Traditional soffits are made from wood boards, but you can choose from other options, such as vinyl, aluminum and fiber cement. When choosing material for new soffits, keep in mind that they are exposed to the same conditions as your siding and roofing. A typical roofer would install a soffit that matches your existing siding. Many of today’s soffits feature built-in slots or vents that allow efficient ventilation.
Soffits Protect the Attic
The overhang between the roof edge and exterior wall shouldn’t be left open as it leaves the attic open to infiltration by dust, debris and small animals as well as damage caused by wind uplift. During extreme conditions, an open overhang can give wind enough hold to separate the roof from the rest of the house. Soffits help prevent such problems from happening.
Soffits Allow Roof Ventilation
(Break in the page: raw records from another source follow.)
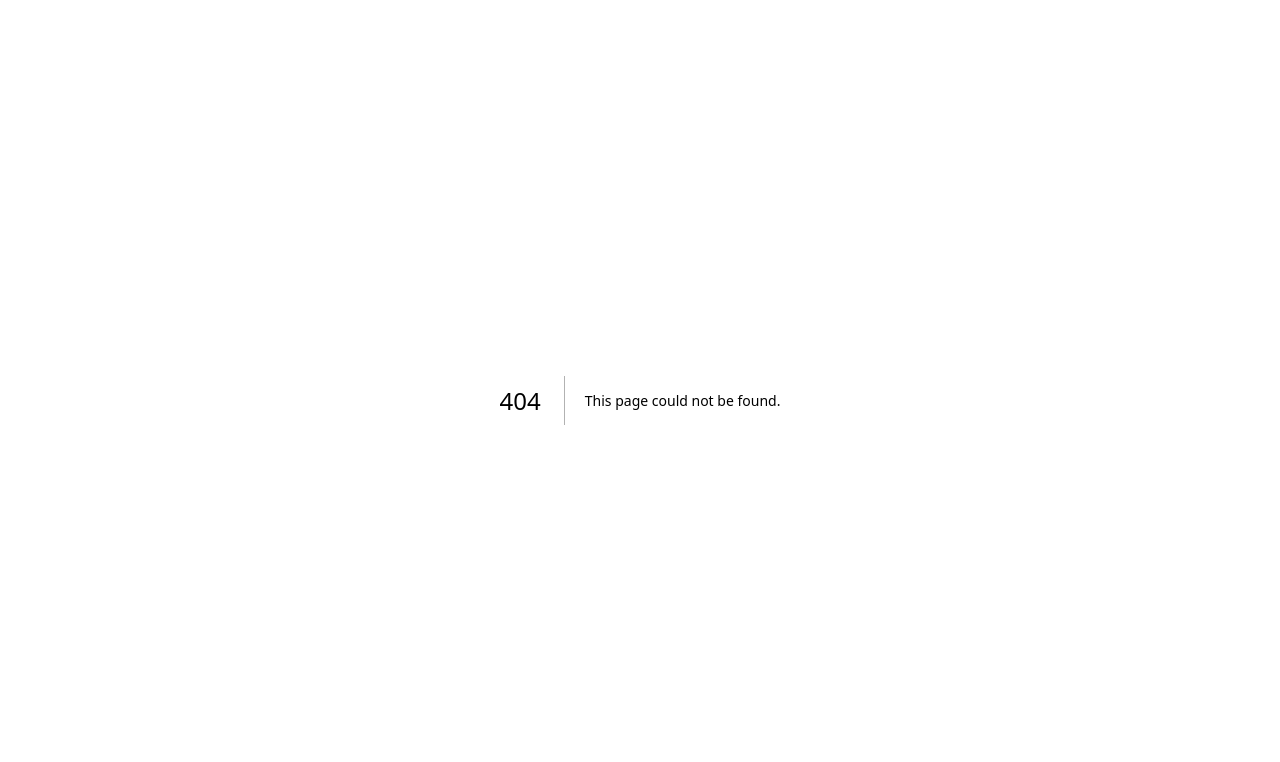
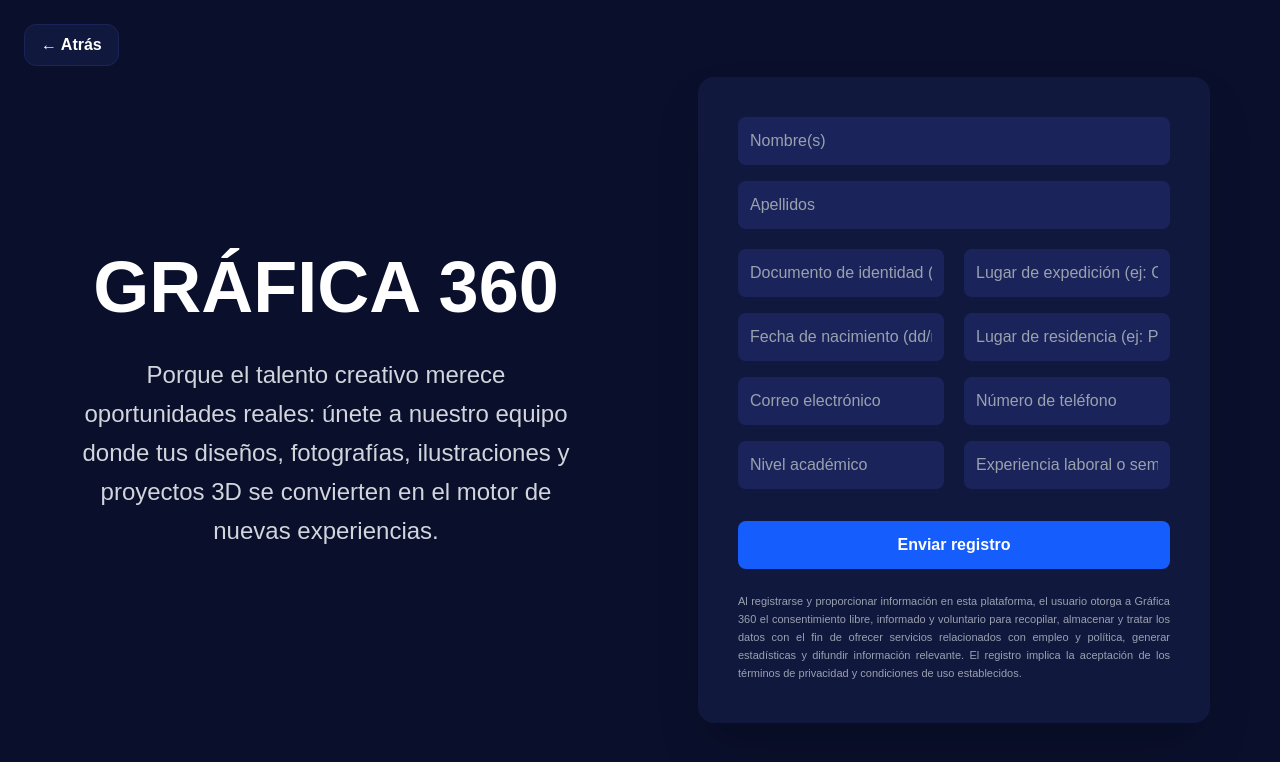
Before and after one commit to Felipejenoy/Gr-fica360, a Next.js app: page /register in a window 1280 px wide. Before the commit this address had no page. Shown: the top 762 px of the page. Built offline with nearby package versions, Linux system fonts and the light colour scheme.

Commit message:
Se creó una una página, para registrarse

```diff
--- /dev/null
+++ b/src/app/register/page.jsx
@@ -0,0 +1,128 @@
+'use client';
+import { motion } from 'framer-motion';
+import Link from 'next/link';
+import { useRouter } from 'next/navigation';
+
+export default function RegisterPage() {
+  const router = useRouter();
+
+  return (
+    <section className="min-h-screen bg-[#0A0F2C] flex flex-col items-center justify-center text-white relative px-8">
+
+      {/* Botón Atrás */}
+      <button
+        onClick={() => router.push('/')}
+        className="absolute top-6 left-6 bg-[#11183D] hover:bg-[#1B245A] text-white px-4 py-2 rounded-xl font-semibold transition flex items-center gap-2 border border-[#1B245A]"
+      >
+        ← Atrás
+      </button>
+
+      <div className="w-full max-w-7xl grid grid-cols-1 md:grid-cols-2 items-center gap-10">
+
+        {/* Columna Izquierda */}
+        <motion.div
+          initial={{ opacity: 0, x: -50 }}
+          animate={{ opacity: 1, x: 0 }}
+          transition={{ duration: 0.8 }}
+          className="flex flex-col justify-center items-center text-center px-6"
+        >
+          <h1 className="text-6xl md:text-7xl font-extrabold text-white mb-8">
+            GRÁFICA 360
+          </h1>
+          <p className="text-xl md:text-2xl text-gray-300 max-w-lg leading-relaxed">
+            Porque el talento creativo merece oportunidades reales: únete a nuestro equipo donde tus diseños, fotografías, ilustraciones y proyectos 3D se convierten en el motor de nuevas experiencias.
+          </p>
+        </motion.div>
+
+        {/* Columna Derecha - Panel de Registro */}
+        <motion.div
+          initial={{ opacity: 0, x: 50 }}
+          animate={{ opacity: 1, x: 0 }}
+          transition={{ duration: 0.8 }}
+          className="bg-[#11183D] rounded-2xl shadow-2xl p-8 md:p-10 flex flex-col w-full max-w-lg mx-auto"
+        >
+
+
+          {/* Formulario */}
+<form className="grid grid-cols-1 md:grid-cols-2 gap-5">
+  {/* Campos que ocupan toda la fila */}
+  <div className="col-span-2 flex flex-col gap-4">
+    <input
+      type="text"
+      placeholder="Nombre(s)"
+      className="bg-[#1B245A] p-3 rounded-lg placeholder-gray-400 text-white focus:outline-none focus:ring-2 focus:ring-blue-500 w-full"
+    />
+    <input
+      type="text"
+      placeholder="Apellidos"
+      className="bg-[#1B245A] p-3 rounded-lg placeholder-gray-400 text-white focus:outline-none focus:ring-2 focus:ring-blue-500 w-full"
+    />
+  </div>
+
+  {/* Columna Izquierda */}
+  <div className="flex flex-col gap-4">
+    <input
+      type="text"
+      placeholder="Documento de identidad (C.C.)"
+      className="bg-[#1B245A] p-3 rounded-lg placeholder-gray-400 text-white focus:outline-none focus:ring-2 focus:ring-blue-500"
+    />
+    <input
+      type="text"
+      placeholder="Fecha de nacimiento (dd/mm/aaaa)"
+      className="bg-[#1B245A] p-3 rounded-lg placeholder-gray-400 text-white focus:outline-none focus:ring-2 focus:ring-blue-500"
+    />
+    <input
+      type="email"
+      placeholder="Correo electrónico"
+      className="bg-[#1B245A] p-3 rounded-lg placeholder-gray-400 text-white focus:outline-none focus:ring-2 focus:ring-blue-500"
+    />
+    <input
+      type="text"
+      placeholder="Nivel académico"
+      className="bg-[#1B245A] p-3 rounded-lg placeholder-gray-400 text-white focus:outline-none focus:ring-2 focus:ring-blue-500"
+    />
+  </div>
+
+  {/* Columna Derecha */}
+  <div className="flex flex-col gap-4">
+    <input
+      type="text"
+      placeholder="Lugar de expedición (ej: Cauca - Popayán)"
+      className="bg-[#1B245A] p-3 rounded-lg placeholder-gray-400 text-white focus:outline-none focus:ring-2 focus:ring-blue-500"
+    />
+    <input
+      type="text"
+      placeholder="Lugar de residencia (ej: Popayán)"
+      className="bg-[#1B245A] p-3 rounded-lg placeholder-gray-400 text-white focus:outline-none focus:ring-2 focus:ring-blue-500"
+    />
+    <input
+      type="text"
+      placeholder="Número de teléfono"
+      className="bg-[#1B245A] p-3 rounded-lg placeholder-gray-400 text-white focus:outline-none focus:ring-2 focus:ring-blue-500"
+    />
+    <input
+      type="text"
+      placeholder="Experiencia laboral o semestre"
+      className="bg-[#1B245A] p-3 rounded-lg placeholder-gray-400 text-white focus:outline-none focus:ring-2 focus:ring-blue-500"
+    />
+  </div>
+</form>
+
+
+          {/* Botón de envío */}
+          <button
+            type="submit"
+            className="mt-8 bg-blue-600 hover:bg-blue-500 text-white py-3 rounded-lg font-semibold transition"
+          >
+            Enviar registro
+          </button>
+
+          {/* Texto legal */}
+          <p className="text-[11px] text-gray-400 text-justify mt-6 leading-relaxed">
+            Al registrarse y proporcionar información en esta plataforma, el usuario otorga a Gráfica 360 el consentimiento libre, informado y voluntario para recopilar, almacenar y tratar los datos con el fin de ofrecer servicios relacionados con empleo y política, generar estadísticas y difundir información relevante. El registro implica la aceptación de los términos de privacidad y condiciones de uso establecidos.
+          </p>
+        </motion.div>
+      </div>
+    </section>
+  );
+}
--- a/src/components/Hero.jsx
+++ b/src/components/Hero.jsx
@@ -1,6 +1,7 @@
 'use client';
 import { motion } from 'framer-motion';
 import Image from 'next/image';
+import Link from "next/link";
 
 export default function Hero() {
 
@@ -49,9 +50,11 @@ export default function Hero() {
           </ul>
         </div>
         <div className="flex gap-4">
-    <button className="bg-white text-[#0A0F2C] font-semibold px-6 py-2 rounded-full hover:bg-gray-200">
-      Registrarse
-    </button>
+   <Link href="/register" passHref>
+  <button className="bg-white text-[#0A0F2C] font-semibold px-6 py-2 rounded-full hover:bg-gray-200">
+    Registrarse
+  </button>
+</Link>
     <button className="bg-white text-[#0A0F2C] font-semibold px-6 py-2 rounded-full hover:bg-gray-200">
       Iniciar sesión
     </button>
```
Roof ventilation helps prevent damage to the roof support system caused by trapped heat and moisture in the attic. Since heat tends to rise, exhaust vents located at the ridges release hot and moist air. The resulting negative pressure pulls cool air through vents in the soffits. Soffit vents need to be matched with the exhaust vents. Soffit vents that are too wide will let heat dissipate in other directions; vents that are too narrow wouldn’t let enough fresh air into the attic.